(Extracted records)
☆ ☆ ☆
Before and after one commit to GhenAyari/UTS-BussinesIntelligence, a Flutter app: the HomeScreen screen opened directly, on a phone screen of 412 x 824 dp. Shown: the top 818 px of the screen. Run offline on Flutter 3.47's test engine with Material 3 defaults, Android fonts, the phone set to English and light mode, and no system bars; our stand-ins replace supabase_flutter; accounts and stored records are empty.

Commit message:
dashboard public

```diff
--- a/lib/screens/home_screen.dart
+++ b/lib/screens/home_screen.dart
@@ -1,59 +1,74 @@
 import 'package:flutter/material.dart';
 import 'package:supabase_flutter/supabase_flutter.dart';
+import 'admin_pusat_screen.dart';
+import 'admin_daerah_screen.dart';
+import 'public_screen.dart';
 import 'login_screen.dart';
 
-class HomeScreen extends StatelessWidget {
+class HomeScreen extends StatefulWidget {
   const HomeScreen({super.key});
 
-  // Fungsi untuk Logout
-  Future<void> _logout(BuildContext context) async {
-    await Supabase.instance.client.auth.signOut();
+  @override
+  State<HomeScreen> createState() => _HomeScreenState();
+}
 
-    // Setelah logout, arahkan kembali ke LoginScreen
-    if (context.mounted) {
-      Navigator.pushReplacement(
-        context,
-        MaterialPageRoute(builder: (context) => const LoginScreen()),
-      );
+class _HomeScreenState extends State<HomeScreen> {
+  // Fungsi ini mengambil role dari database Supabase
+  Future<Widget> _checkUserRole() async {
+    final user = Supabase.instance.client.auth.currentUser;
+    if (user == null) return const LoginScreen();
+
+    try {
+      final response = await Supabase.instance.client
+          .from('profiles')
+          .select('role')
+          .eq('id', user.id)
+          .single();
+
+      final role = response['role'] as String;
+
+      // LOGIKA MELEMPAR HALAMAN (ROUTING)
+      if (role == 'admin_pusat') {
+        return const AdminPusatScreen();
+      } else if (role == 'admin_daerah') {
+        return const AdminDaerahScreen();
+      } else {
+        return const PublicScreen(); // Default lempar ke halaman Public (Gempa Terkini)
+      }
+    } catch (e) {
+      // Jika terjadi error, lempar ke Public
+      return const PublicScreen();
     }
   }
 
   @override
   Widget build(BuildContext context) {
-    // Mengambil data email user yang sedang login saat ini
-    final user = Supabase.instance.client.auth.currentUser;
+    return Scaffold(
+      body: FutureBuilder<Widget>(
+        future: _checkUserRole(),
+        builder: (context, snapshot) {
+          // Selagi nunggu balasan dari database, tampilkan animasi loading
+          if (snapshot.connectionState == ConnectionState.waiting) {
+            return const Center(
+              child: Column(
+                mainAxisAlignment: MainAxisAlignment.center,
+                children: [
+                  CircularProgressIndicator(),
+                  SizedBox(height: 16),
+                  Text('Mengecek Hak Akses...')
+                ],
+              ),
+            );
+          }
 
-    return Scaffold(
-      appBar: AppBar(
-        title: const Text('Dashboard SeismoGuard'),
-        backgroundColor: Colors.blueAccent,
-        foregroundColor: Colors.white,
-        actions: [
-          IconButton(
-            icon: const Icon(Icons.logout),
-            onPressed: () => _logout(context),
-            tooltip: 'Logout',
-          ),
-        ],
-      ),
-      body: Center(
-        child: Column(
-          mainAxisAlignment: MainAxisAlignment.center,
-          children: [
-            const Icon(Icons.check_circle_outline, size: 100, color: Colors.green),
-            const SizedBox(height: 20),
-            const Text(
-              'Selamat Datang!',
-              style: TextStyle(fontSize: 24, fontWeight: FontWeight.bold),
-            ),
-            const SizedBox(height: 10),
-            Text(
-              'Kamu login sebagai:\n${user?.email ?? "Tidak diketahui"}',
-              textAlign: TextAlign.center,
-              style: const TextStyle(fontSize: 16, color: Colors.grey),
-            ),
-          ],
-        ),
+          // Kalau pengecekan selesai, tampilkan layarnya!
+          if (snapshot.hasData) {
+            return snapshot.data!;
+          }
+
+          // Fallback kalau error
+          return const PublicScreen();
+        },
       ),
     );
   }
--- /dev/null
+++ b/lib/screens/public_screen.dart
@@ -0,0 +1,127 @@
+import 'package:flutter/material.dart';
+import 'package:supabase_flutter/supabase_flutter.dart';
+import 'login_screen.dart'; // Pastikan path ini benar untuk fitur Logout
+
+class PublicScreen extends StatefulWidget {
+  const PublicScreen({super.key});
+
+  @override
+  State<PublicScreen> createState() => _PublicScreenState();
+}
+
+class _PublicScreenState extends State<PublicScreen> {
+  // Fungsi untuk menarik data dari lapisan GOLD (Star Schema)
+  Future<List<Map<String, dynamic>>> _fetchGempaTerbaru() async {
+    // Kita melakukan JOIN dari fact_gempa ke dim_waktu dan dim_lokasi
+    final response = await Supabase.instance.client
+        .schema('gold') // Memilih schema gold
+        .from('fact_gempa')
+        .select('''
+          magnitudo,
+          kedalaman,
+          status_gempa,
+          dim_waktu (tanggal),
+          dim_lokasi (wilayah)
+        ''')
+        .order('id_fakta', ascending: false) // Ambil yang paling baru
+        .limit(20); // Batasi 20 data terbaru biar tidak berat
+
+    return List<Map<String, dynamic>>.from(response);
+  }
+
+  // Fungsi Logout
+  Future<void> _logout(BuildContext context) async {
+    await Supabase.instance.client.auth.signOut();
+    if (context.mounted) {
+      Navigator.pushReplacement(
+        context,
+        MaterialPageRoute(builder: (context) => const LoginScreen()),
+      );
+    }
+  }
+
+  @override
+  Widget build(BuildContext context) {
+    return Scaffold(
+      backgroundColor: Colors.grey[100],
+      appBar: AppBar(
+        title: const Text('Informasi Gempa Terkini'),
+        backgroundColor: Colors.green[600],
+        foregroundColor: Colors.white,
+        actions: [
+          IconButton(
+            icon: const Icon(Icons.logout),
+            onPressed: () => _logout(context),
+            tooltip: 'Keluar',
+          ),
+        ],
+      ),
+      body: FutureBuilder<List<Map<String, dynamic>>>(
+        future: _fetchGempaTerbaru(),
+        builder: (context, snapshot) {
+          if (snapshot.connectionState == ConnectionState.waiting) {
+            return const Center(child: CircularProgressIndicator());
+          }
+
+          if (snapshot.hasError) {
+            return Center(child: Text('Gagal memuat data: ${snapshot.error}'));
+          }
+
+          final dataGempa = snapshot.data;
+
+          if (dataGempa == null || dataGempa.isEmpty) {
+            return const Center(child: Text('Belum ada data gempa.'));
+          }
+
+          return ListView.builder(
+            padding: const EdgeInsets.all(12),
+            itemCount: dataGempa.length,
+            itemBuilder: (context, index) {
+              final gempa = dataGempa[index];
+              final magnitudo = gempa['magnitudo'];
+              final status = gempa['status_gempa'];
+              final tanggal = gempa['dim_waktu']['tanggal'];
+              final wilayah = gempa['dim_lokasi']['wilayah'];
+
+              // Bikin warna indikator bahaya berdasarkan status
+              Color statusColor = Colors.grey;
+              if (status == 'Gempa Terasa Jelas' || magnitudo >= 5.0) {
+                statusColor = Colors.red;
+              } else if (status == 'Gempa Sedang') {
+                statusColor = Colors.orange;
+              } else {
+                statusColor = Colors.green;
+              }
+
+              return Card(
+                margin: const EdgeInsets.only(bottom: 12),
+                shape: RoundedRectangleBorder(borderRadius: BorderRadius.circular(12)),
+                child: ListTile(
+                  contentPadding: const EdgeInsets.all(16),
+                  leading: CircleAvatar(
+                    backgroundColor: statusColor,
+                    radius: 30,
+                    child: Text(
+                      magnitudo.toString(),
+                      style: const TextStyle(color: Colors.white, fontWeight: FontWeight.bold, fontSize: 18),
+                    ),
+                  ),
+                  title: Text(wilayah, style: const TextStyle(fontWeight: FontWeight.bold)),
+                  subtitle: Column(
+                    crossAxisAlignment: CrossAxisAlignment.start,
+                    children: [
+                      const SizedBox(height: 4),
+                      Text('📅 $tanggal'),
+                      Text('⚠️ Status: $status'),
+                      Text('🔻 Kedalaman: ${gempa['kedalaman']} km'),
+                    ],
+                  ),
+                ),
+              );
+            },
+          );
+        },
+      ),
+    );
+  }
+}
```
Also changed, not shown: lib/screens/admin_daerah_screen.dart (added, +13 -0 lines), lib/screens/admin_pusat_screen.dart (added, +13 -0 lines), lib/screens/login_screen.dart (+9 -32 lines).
☆ ☆ ☆
**EXERCISE GOAL:** Scan the records above for the string "from", and copy every line where it turns up.

**YOUR RESPONSE:**
+          .from('profiles')
+        .from('fact_gempa')
+    return List<Map<String, dynamic>>.from(response);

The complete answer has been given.